(courtesy of Martin Robinson, who introduced the notion of Garderner in WebKit world of fame)
- Keep the tree green: the gardener on a given day will diagnose all bot redness and try to form a hypothesis for each failure. In my experience there are several types of failures:
- The GTK+ port is lacking some feature or has a bug: In this case the gardener will figure out exactly what the problem is, open a bug with as much information as possible including test diffs and links to relevant bugs. The gardener will CC any people involved in WebKitGTK+ who would might know how to fix the problem.
- A test is missing expectations or needs new expectations: The gardener will generate new expectations after verifying that the tests seem to work when run manually or by looking at the expected results.
- A DRT feature is missing: The gardener will open a bug. The idea is that we will completely avoid skipped tests with no information about the failure.
- If the tree isn't red, the gardener should be able to choose how to spend the day:
- Generating results for tests that do not have results (soon this will include pixel results as well).
- Diagnosing and opening bugs for failures that do not have open bugs (there's a huge list). This also includes unskipping tests that are passing.
- Implementing missing DRT features. There are a ton of these and we need to kill them. Using DRTSupportGtk we can do it without making API decisions.
- At the end of the day the gardener should keep a very simple log for tomorrow's gardener, so he can follow up with any pending investigations. This will also help us keep track of newly skipped tests. This could just be a wiki page.

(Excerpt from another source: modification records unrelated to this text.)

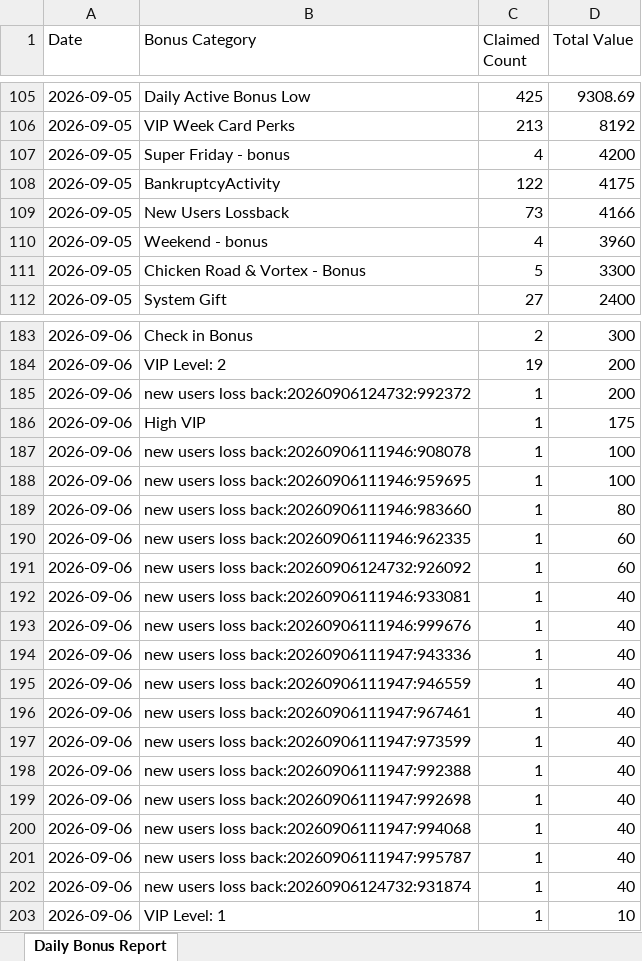
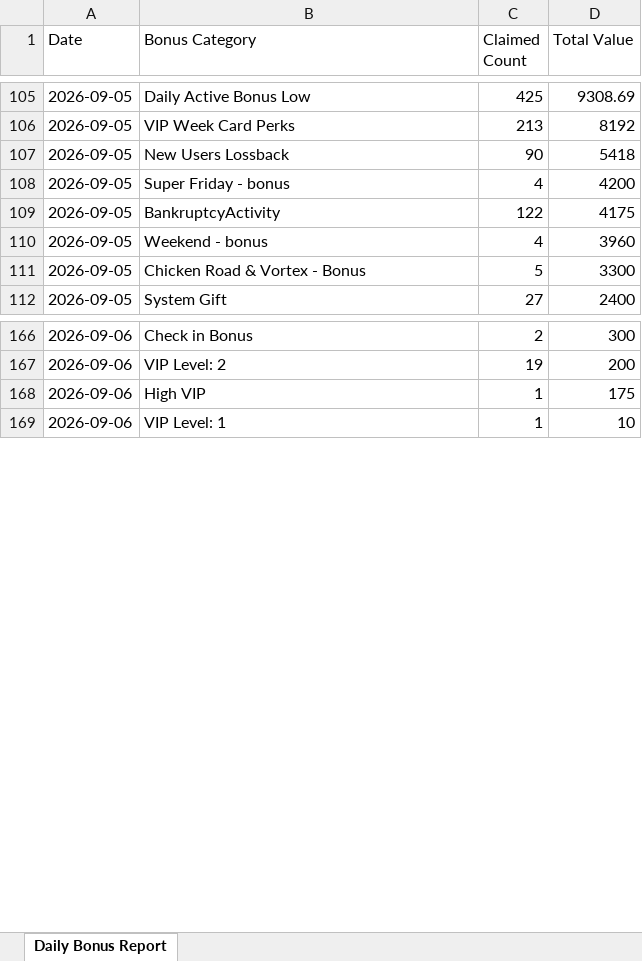
Before and after one commit to devtrip4646-ui/master-userlist-pipeline, an Excel workbook: debug/daily_bonus_report.xlsx, sheet Daily Bonus Report, drawn as a sheet; only a part is shown, gaps mark what is left out; values as stored, in another font and other column widths than the file's, no borders; removed rows and columns are numbered as before the commit, all else as after; the diff covers the shown part only; the diff names each change by its address in the sheet, - before the commit and + after, or states it on an @@ line.

Commit message:
debug: daily bonus report

```diff
--- a/debug/daily_bonus_report.xlsx (sheet Daily Bonus Report)
+++ b/debug/daily_bonus_report.xlsx (sheet Daily Bonus Report)
+row 107: 2026-09-05 | New Users Lossback | 90 | 5418
-row 109: 2026-09-05 | New Users Lossback | 73 | 4166
-row 185: 2026-09-06 | new users loss back:20260906124732:992372 | 1 | 200
-row 187: 2026-09-06 | new users loss back:20260906111946:908078 | 1 | 100
-row 188: 2026-09-06 | new users loss back:20260906111946:959695 | 1 | 100
-row 189: 2026-09-06 | new users loss back:20260906111946:983660 | 1 | 80
-row 190: 2026-09-06 | new users loss back:20260906111946:962335 | 1 | 60
-row 191: 2026-09-06 | new users loss back:20260906124732:926092 | 1 | 60
-row 192: 2026-09-06 | new users loss back:20260906111946:933081 | 1 | 40
-row 193: 2026-09-06 | new users loss back:20260906111946:999676 | 1 | 40
-row 194: 2026-09-06 | new users loss back:20260906111947:943336 | 1 | 40
-row 195: 2026-09-06 | new users loss back:20260906111947:946559 | 1 | 40
-row 196: 2026-09-06 | new users loss back:20260906111947:967461 | 1 | 40
-row 197: 2026-09-06 | new users loss back:20260906111947:973599 | 1 | 40
-row 198: 2026-09-06 | new users loss back:20260906111947:992388 | 1 | 40
-row 199: 2026-09-06 | new users loss back:20260906111947:992698 | 1 | 40
-row 200: 2026-09-06 | new users loss back:20260906111947:994068 | 1 | 40
-row 201: 2026-09-06 | new users loss back:20260906111947:995787 | 1 | 40
-row 202: 2026-09-06 | new users loss back:20260906124732:931874 | 1 | 40
```
Also changed, not shown: 1 added row, 134 removed rows and 4 edited cells elsewhere in this sheet, 1 other file.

Check also chrome gardening instructions: http://dev.chromium.org/developers/how-tos/webkit-gardening